I’m been reading the most therapeutic professional text I’ve seen in a while. When I first checked out Living with Intensity, everyone laughed at me — my husband, my colleagues, even my students (I post in our classroom what I’m currently reading). They thought I was reading a book that would teach me how to be even MORE intense. Rest assured, that’s not the case.
Instead, Living with Intensity is a guide about how to nurture gifted children, adolescents, and adults to channel their quirks and use them for good. I say it’s therapeutic because as I’m reading, I’m also finding elements that apply to me in my adult life. The authors are always cognizant of toeing the line between helping students cope in a neurotypical society while being careful not to dampen students’ gifts. This part of the book DIRECTLY related to a conversation we had in class earlier this week:

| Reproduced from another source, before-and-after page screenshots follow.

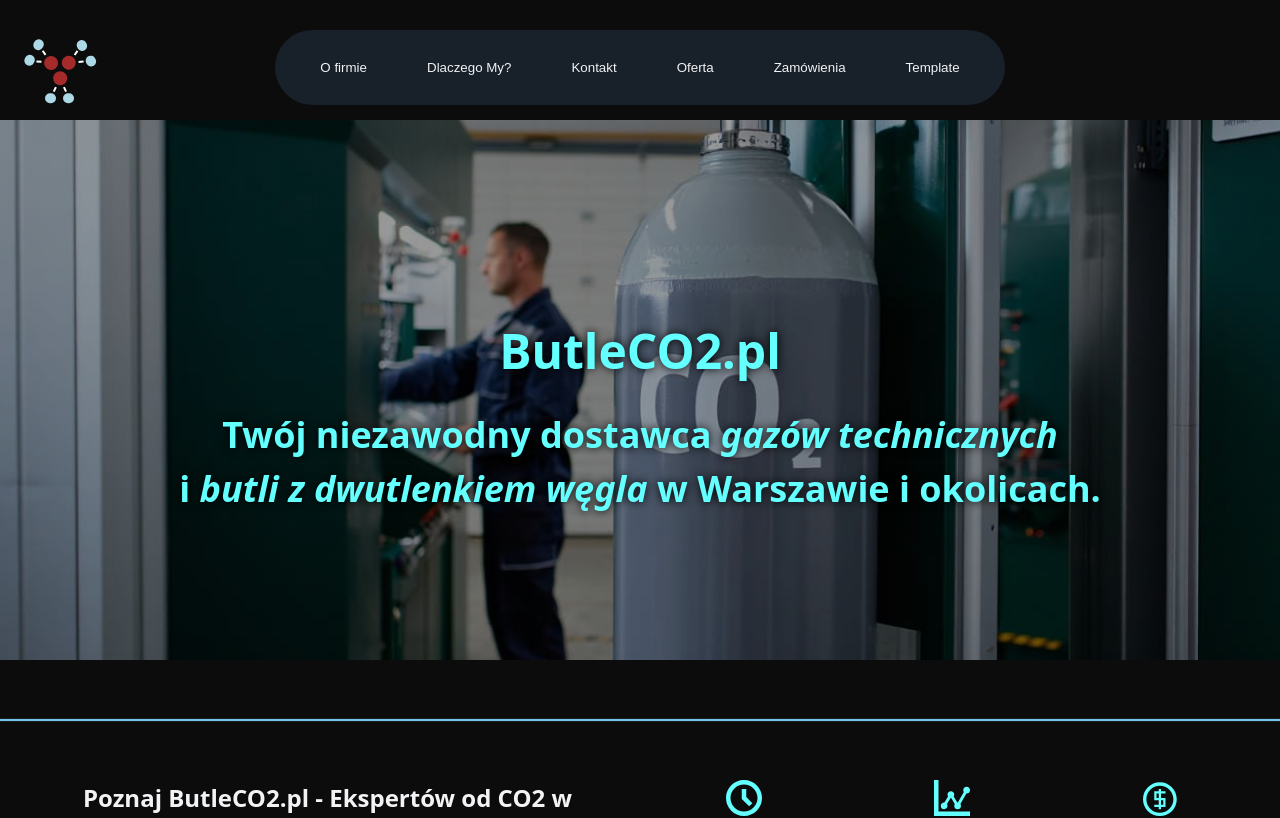
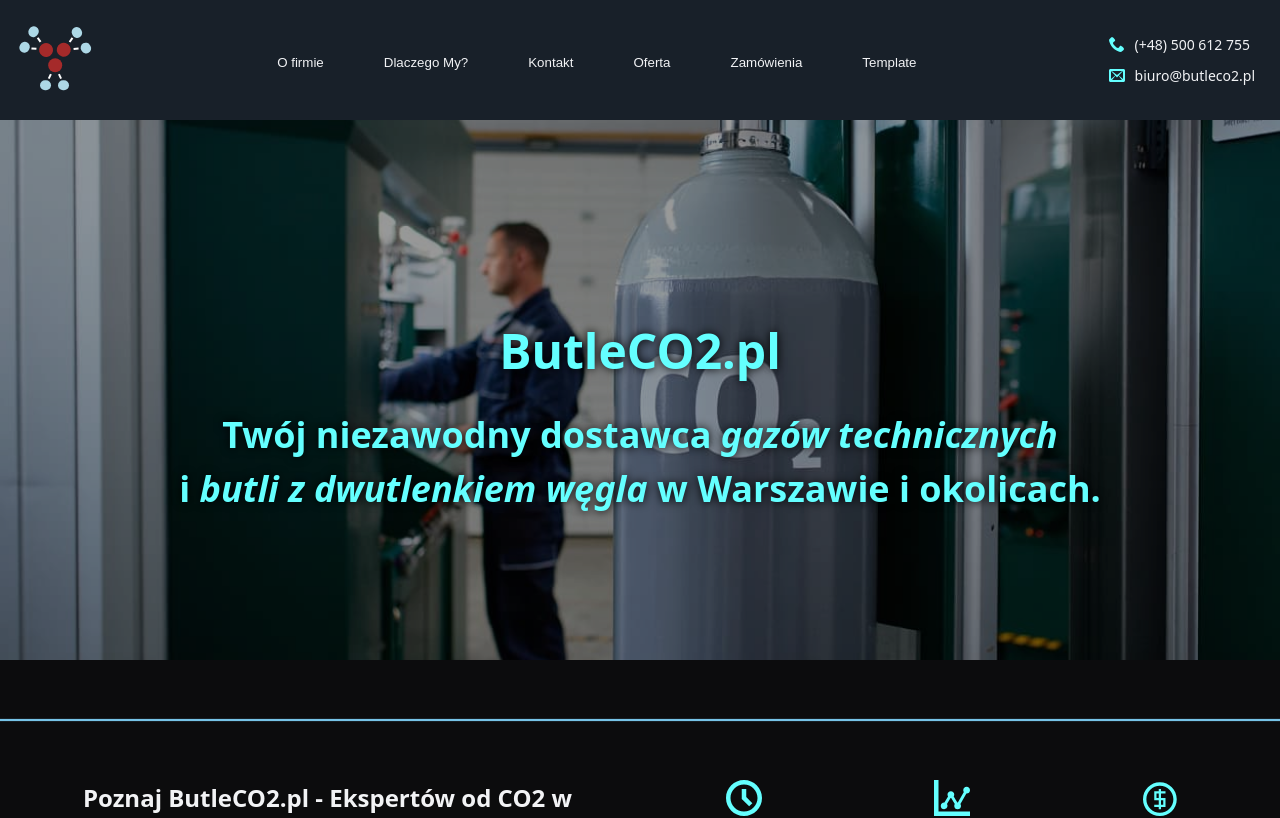
Before and after one commit to AMichalMurawski/butleCO2, a React (Vite) app: page / in a window 1280 px wide. Shown: the top 818 px of the page. Built offline with nearby package versions, Linux system fonts and the light colour scheme.

Commit message:
add phone and mail to header

```diff
--- a/src/sections/Header/Header.styled.ts
+++ b/src/sections/Header/Header.styled.ts
@@ -1,4 +1,5 @@
 import styled from 'styled-components';
+import { P } from '../../styles/Global.styled';
 
 export const HeaderWraper = styled.header`
   position: fixed;
@@ -11,12 +12,14 @@ export const HeaderWraper = styled.header`
 `;
 
 export const HeaderBox = styled.div`
+  height: 120px;
   position: relative;
-  padding: 30px;
+  padding: 25px;
   max-width: 1280px;
   width: 100%;
   display: flex;
-  justify-content: center;
+  justify-content: space-between;
+  background-color: #1f2a38aa;
 `;
 
 export const NavbarWraper = styled.nav`
@@ -25,15 +28,41 @@ export const NavbarWraper = styled.nav`
   display: flex;
   flex-direction: row;
   gap: 30px;
-  background-color: #1f2a38aa;
   border-radius: 100px;
 `;
 
 export const LogoWraper = styled.div`
-  position: absolute;
-  left: 30px;
-  top: 50%;
-  transform: translateY(-50%);
   width: 60px;
   height: 60px;
 `;
+
+export const ContactsWraper = styled.div`
+  display: flex;
+  flex-direction: column;
+  gap: 10px;
+  justify-content: center;
+`;
+
+export const Link = styled.a`
+  width: max-content;
+  display: flex;
+  flex-direction: row;
+  gap: 10px;
+  align-items: center;
+  color: inherit;
+  text-decoration: none;
+`;
+
+export const IconWraper = styled.div`
+  width: 16px;
+  height: 16px;
+  translate: 0 -3px;
+`;
+
+export const LinkText = styled(P)`
+  &:hover {
+    text-shadow: 0 0 5px cyan;
+    border-bottom: 1px solid cyan;
+    cursor: pointer;
+  }
+`;
--- a/src/sections/Header/Header.tsx
+++ b/src/sections/Header/Header.tsx
@@ -1,6 +1,15 @@
 import React from 'react';
-import { HeaderBox, HeaderWraper, LogoWraper, NavbarWraper } from './Header.styled';
-import { Button, LogoIcon } from '../../components';
+import {
+  ContactsWraper,
+  HeaderBox,
+  HeaderWraper,
+  IconWraper,
+  Link,
+  LinkText,
+  LogoWraper,
+  NavbarWraper,
+} from './Header.styled';
+import { Button, IconSvg, LogoIcon } from '../../components';
 import { useIdSection } from '../../context/Section/IdSectionContext';
 
 const navbarList = [
@@ -18,7 +27,9 @@ const Header: React.FC = () => {
   return (
     <HeaderWraper>
       <HeaderBox>
-        <LogoWraper><LogoIcon dimension='100%'/></LogoWraper>
+        <LogoWraper>
+          <LogoIcon dimension="100%" />
+        </LogoWraper>
         <NavbarWraper>
           {navbarList.map(option => (
             <Button
@@ -31,6 +42,20 @@ const Header: React.FC = () => {
             />
           ))}
         </NavbarWraper>
+        <ContactsWraper>
+          <Link href="tel:(+48)500612755">
+            <IconWraper>
+              <IconSvg name="phone" />
+            </IconWraper>
+            <LinkText>(+48) 500 612 755</LinkText>
+          </Link>
+          <Link href="mailto:biuro@butleco2.pl">
+            <IconWraper>
+              <IconSvg name="mail" />
+            </IconWraper>
+            <LinkText>biuro@butleco2.pl</LinkText>
+          </Link>
+        </ContactsWraper>
       </HeaderBox>
     </HeaderWraper>
   );
```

One way that parents and teachers can best support gifted children in their development is by recognizing that emotional growth and personal growth are a necessary part of the educational process (Roeper, 2004b, 2007; Piechowski, 2006). Most educators and parents these days seem to believe that, for gifted children, emphasis must be placed first and foremost on their intellectual development. But intellectual development rests on the development of the child’s Self, on his or her insights and deeper sensitivities. In fact, we cannot separate one from the other. It is this very separation that makes gifted children experience stress as a negative force. (p. 81, emphasis mine)
I really want to copy some of these ideas and share them at conferences later this month. For example:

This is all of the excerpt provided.